"We need a government as good as its people, and we are better than this," Carter, who is now 95, writes.
It is a stern rebuke to the nation's 45th President, whom Carter does not mention by name.
Carter's comments come in the wake of criticism in the handling of the nationwide protests by former President George W. Bush, who also issued a silent rebuke to President Trump. Bush called for law enforcement to "protect" the protestors and asked: "How do we end systemic racism in our society?"
Former President Jimmy Carter and former First Lady Rosalynn Carter say their "hearts are with the victims’ families and all who feel hopeless in the face of pervasive racial discrimination and outright cruelty. We all must shine a spotlight on the immorality of racial discrimination."
On Wednesday former President Barack Obama held a town hall on the killing of George Floyd and the protests, calling for police reform and focusing on what Americans, especially young Americans, can do.
This week Secretary of Defense Mark Esper announced he opposes President Trump's desire to invoke the Insurrection Act, which would pave the way for U.S. Military troops to police American cities.
Former Trump Defense Secretary Jim Mattis on Wednesday broke his silence by saying Trump is a danger to the Constitution, and compared his methods to Hitler's.
Here is President Carter's full statement:
Rosalynn and I are pained by the tragic racial injustices and consequent backlash across our nation in recent weeks. Our hearts are with the victims’ families and all who feel hopeless in the face of pervasive racial discrimination and outright cruelty. We all must shine a spotlight on the immorality of racial discrimination. But violence, whether spontaneous or consciously incited, is not a solution.
As a white male of the South, I know all too well the impact of segregation and injustice to African Americans. As a politician, I felt a responsibility to bring equity to my state and our country. In my 1971 inaugural address as Georgia’s governor, I said: “The time for racial discrimination is over.” With great sorrow and disappointment, I repeat those words today, nearly five decades later. Dehumanizing people debases us all; humanity is beautifully and almost infinitely diverse. The bonds of our common humanity must overcome the divisiveness of our fears and prejudices.

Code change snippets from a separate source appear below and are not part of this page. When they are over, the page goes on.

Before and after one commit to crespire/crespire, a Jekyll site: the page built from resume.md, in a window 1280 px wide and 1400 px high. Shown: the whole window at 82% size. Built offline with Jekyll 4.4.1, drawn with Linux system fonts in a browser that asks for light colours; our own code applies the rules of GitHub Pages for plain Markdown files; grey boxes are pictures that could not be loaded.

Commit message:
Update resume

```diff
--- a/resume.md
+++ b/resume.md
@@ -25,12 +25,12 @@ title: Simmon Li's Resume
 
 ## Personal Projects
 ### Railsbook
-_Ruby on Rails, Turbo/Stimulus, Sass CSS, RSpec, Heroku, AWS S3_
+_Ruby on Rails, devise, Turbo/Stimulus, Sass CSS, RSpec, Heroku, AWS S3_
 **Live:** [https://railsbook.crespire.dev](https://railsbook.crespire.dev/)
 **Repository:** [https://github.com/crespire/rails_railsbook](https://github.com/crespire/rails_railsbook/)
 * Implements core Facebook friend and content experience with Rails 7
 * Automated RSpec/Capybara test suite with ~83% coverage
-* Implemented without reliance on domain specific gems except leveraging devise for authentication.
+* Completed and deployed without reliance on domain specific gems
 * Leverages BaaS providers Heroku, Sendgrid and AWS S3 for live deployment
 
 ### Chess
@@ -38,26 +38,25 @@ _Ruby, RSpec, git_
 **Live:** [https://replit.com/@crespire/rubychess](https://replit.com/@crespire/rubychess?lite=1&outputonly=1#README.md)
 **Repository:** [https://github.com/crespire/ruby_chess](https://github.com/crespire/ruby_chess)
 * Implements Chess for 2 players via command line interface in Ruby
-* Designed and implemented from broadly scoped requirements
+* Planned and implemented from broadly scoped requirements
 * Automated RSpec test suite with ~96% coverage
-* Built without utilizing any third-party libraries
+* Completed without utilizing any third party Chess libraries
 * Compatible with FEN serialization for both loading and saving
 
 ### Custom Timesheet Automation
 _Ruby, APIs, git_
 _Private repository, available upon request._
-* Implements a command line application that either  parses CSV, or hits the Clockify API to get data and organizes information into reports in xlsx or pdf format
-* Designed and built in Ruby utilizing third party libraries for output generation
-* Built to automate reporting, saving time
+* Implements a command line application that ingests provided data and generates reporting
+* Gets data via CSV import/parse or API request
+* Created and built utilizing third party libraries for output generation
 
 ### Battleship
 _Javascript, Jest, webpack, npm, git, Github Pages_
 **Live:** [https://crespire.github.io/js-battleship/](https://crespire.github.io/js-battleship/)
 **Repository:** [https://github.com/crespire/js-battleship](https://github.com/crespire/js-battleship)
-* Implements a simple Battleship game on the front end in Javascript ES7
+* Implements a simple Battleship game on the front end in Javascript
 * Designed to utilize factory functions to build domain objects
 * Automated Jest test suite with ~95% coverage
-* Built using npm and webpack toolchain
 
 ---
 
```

Since leaving the White House in 1981, Rosalynn and I have strived to advance human rights in countries around the world. In this quest, we have seen that silence can be as deadly as violence. People of power, privilege, and moral conscience must stand up and say “no more” to a racially discriminatory police and justice system, immoral economic disparities between whites and blacks, and government actions that undermine our unified democracy. We are responsible for creating a world of peace and equality for ourselves and future generations.
We need a government as good as its people, and we are better than this.